Although she had no experience in the profession before starting the course, Tess had learned about bike maintenance from her four brothers, all of whom cycle. She realises that most women do not have that chance.

“My brothers taught me a lot, so I have always been able to maintain my own bike. But I know lots of girls who won’t go out riding alone because they need to be with someone who can help if they have a problem or even just a flat tyre.”

Improving the bike shop experience for women

She adds that bike shops can be intimidating places for women, with some old-school mechanics unable to take female customers seriously.

“I’ve had some bad experiences dealing with mechanics who don’t even look at me then just give my bike back saying, ‘yeah it’s fine.’ One shop even damaged my bike and tried to cover it up.”

Tess firmly believes that all customers - whether men, women, competitive cyclists or leisure riders – should get the same consideration and service.

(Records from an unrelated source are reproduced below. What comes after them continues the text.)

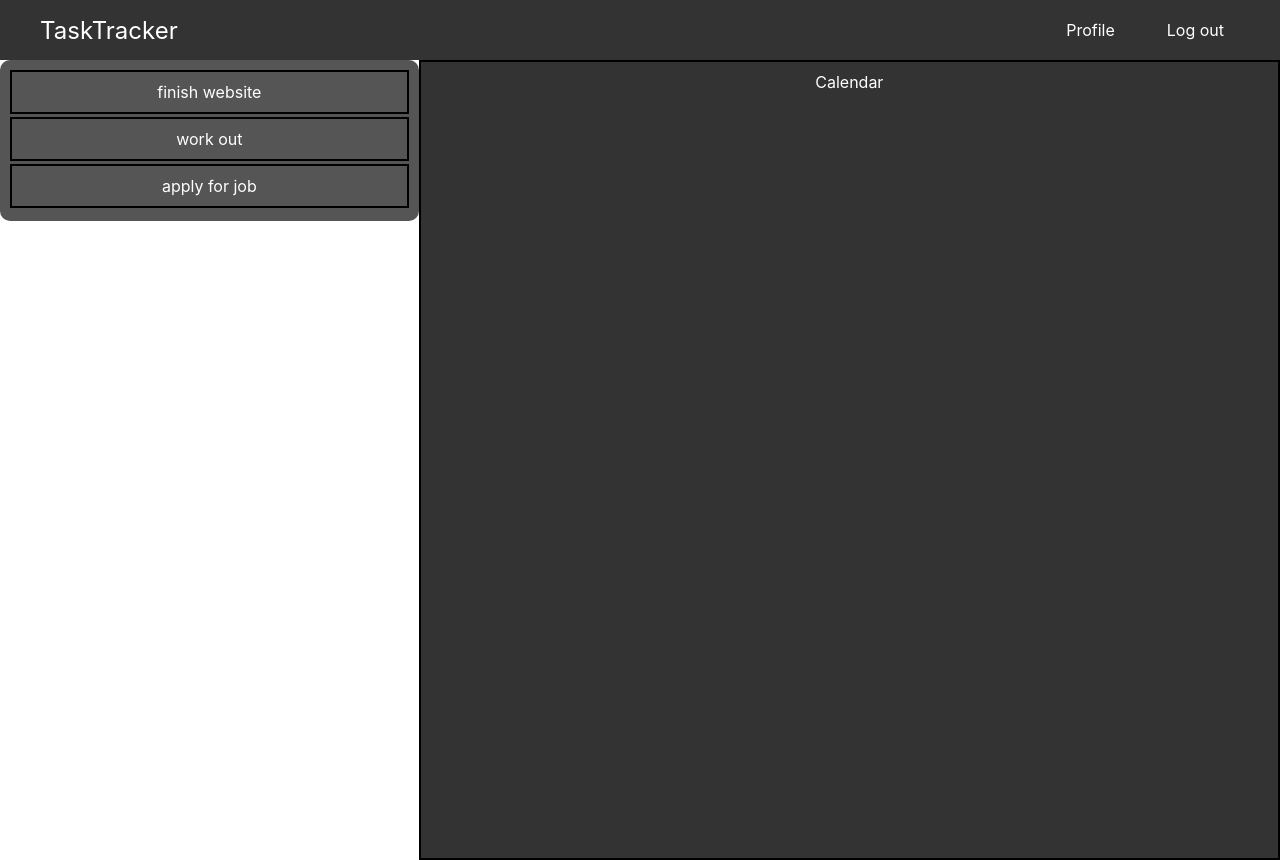
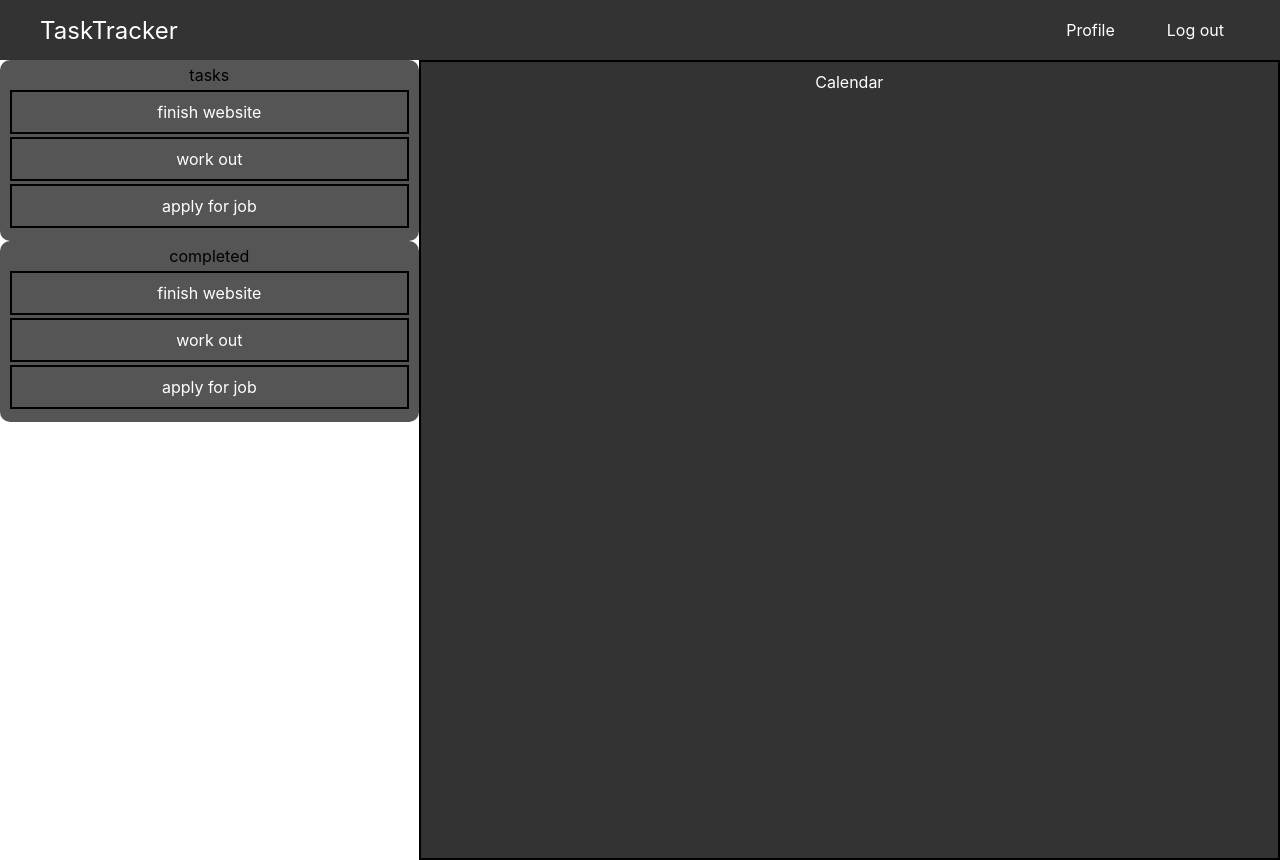
Before and after one commit to michaelmurrayiv/TaskTracker, a React (Create React App) app in the folder frontend/: page / in a window 1280 px wide. Built offline with nearby package versions, Linux system fonts and the light colour scheme.

Commit message:
added section for completed tasks

```diff
--- a/frontend/src/App.css
+++ b/frontend/src/App.css
@@ -112,4 +112,5 @@
  }
  .test {
     width: 33.33%;
+    flex-direction: column;
  }
--- a/frontend/src/App.js
+++ b/frontend/src/App.js
@@ -6,10 +6,13 @@ function App() {
   return (
     <div className="App">
       <Navbar />
-    <div className='app-content'>
-      <div className='test'><Tasks /></div>
-      <div className='calendar'>Calendar</div>
-    </div>
+      <div className="app-content">
+        <div className="test">
+          <Tasks title="tasks"/>
+          <Tasks title="completed"/>
+        </div>
+        <div className="calendar">Calendar</div>
+      </div>
     </div>
   );
 }
--- a/frontend/src/components/Tasks.js
+++ b/frontend/src/components/Tasks.js
@@ -6,9 +6,10 @@ const sampleTasks = [
   "apply for job"
 ]
 
-function Tasks() {
+function Tasks(props) {
   return (
     <div className="task-container">
+      {props.title}
       <ul className="task-list">
         {sampleTasks.map((task, index) => (
           <li className="tasks" key={index}>{task}</li>
```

“I utterly love cycling and would like to make it more approachable and accessible to other women,” she declares.

On graduating from the UCI WCC, she already has some workshop experience lined up in a shop where she will put into practice what she has learned during her five weeks in Aigle.

“It has been an awesome course,” she says. “I’ve been able to work on road bikes, mountain bikes and track bikes, and I’ve built lots of wheels."

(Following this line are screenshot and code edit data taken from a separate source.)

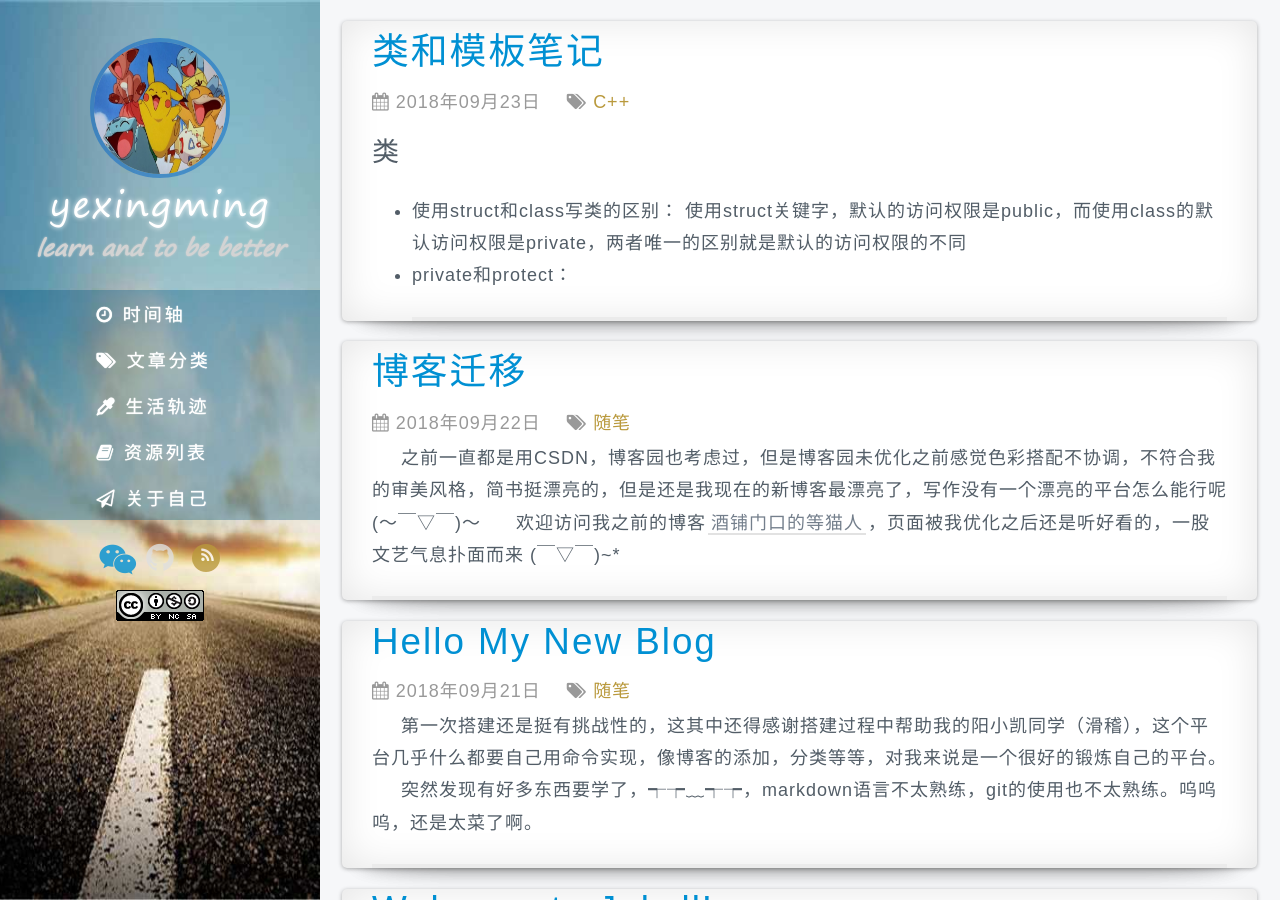
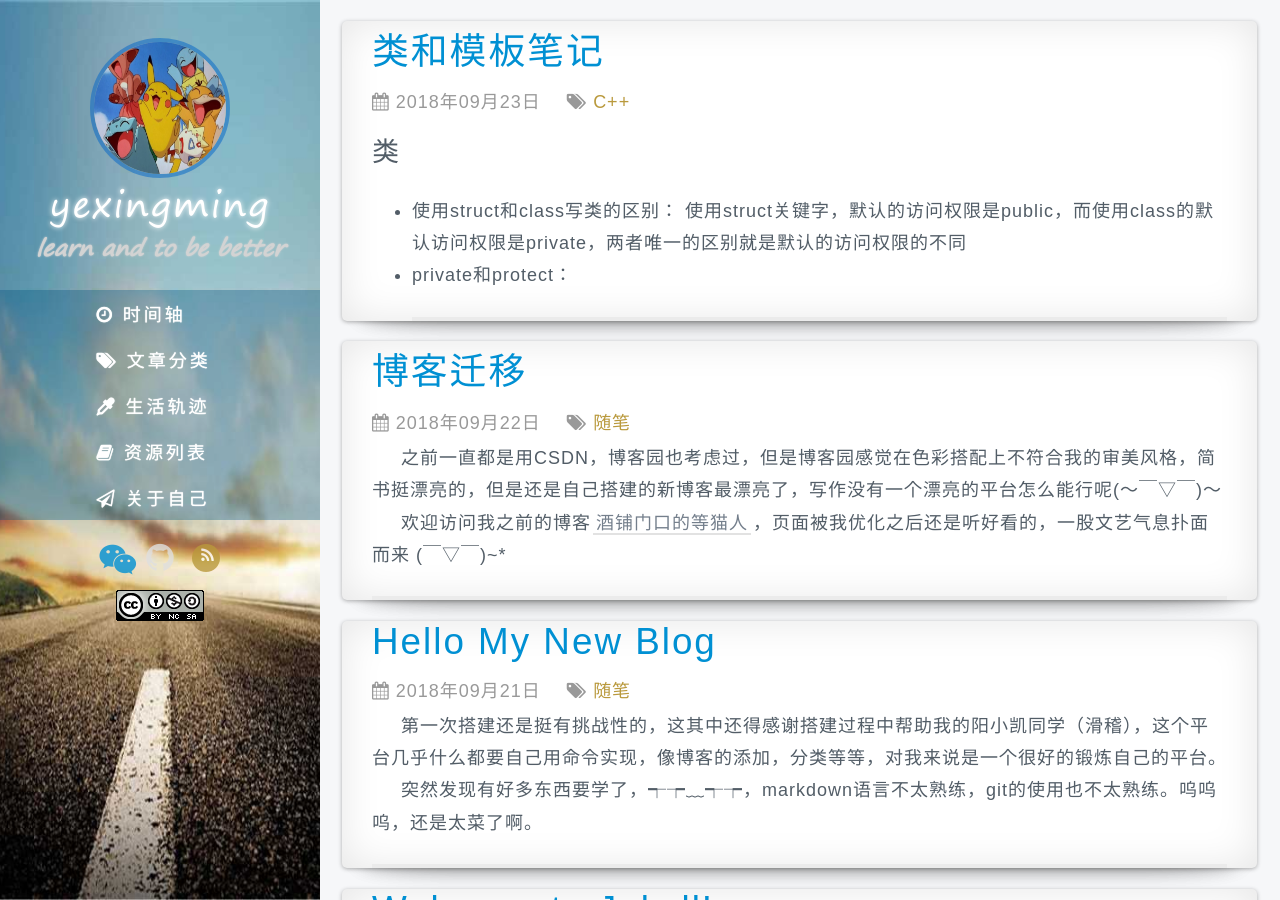
Before and after one commit to drunked-monster/drunked-monster.github.io, a Jekyll site: the page built from index.html, in a window 1280 px wide and 900 px high. Built offline with Jekyll 4.4.1, drawn with Linux system fonts in a browser that asks for light colours; nearby versions of some CDN libraries; some web fonts are replaced; library files that are not in the unit come from our copies; the list of posts is cut into pages by our own code; comment, search, counter and statistics services are not loaded.

Commit message:
Update 2018-09-22-yexingming.md

```diff
--- a/_posts/2018-09-22-yexingming.md
+++ b/_posts/2018-09-22-yexingming.md
@@ -5,6 +5,6 @@ date:   2018-9-22 11:04:07
 categories : 随笔
 tags: 1
 ---
-&ensp;&emsp;之前一直都是用CSDN，博客园也考虑过，但是博客园未优化之前感觉色彩搭配不协调，不符合我的审美风格，简书挺漂亮的，但是还是我现在的新博客最漂亮了，写作没有一个漂亮的平台怎么能行呢(～￣▽￣)～
+&ensp;&emsp;之前一直都是用CSDN，博客园也考虑过，但是博客园感觉在色彩搭配上不符合我的审美风格，简书挺漂亮的，但是还是自己搭建的新博客最漂亮了，写作没有一个漂亮的平台怎么能行呢(～￣▽￣)～
 &ensp;&emsp;欢迎访问我之前的博客[酒铺门口的等猫人](https://blog.csdn.net/qq_41939839)，页面被我优化之后还是听好看的，一股文艺气息扑面而来 (￣▽￣)~*
 <!-- more -->
```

"It’s been incredibly intense and an inspiring experience. And what an amazing environment to work in!”

She has many projects in mind which will be easier with her new mechanical know-how, not least to undertake a self-supported long-distance bike trip abroad. She is also involved in a new alpine cycling training venture.

“I would like to pursue a career as a race mechanic but at the moment I need to get more experience. I want to continue learning and come back to the UCI World Cycling Centre and do my level 3 qualification.”

Twenty-two mechanics have graduated from the UCI WCC’s course since it was launched in 2013. Tess Lawson is the second woman to follow the course after South Korean Audrey Ji Yeong in 2016.

For more information on a mechanics course contact us here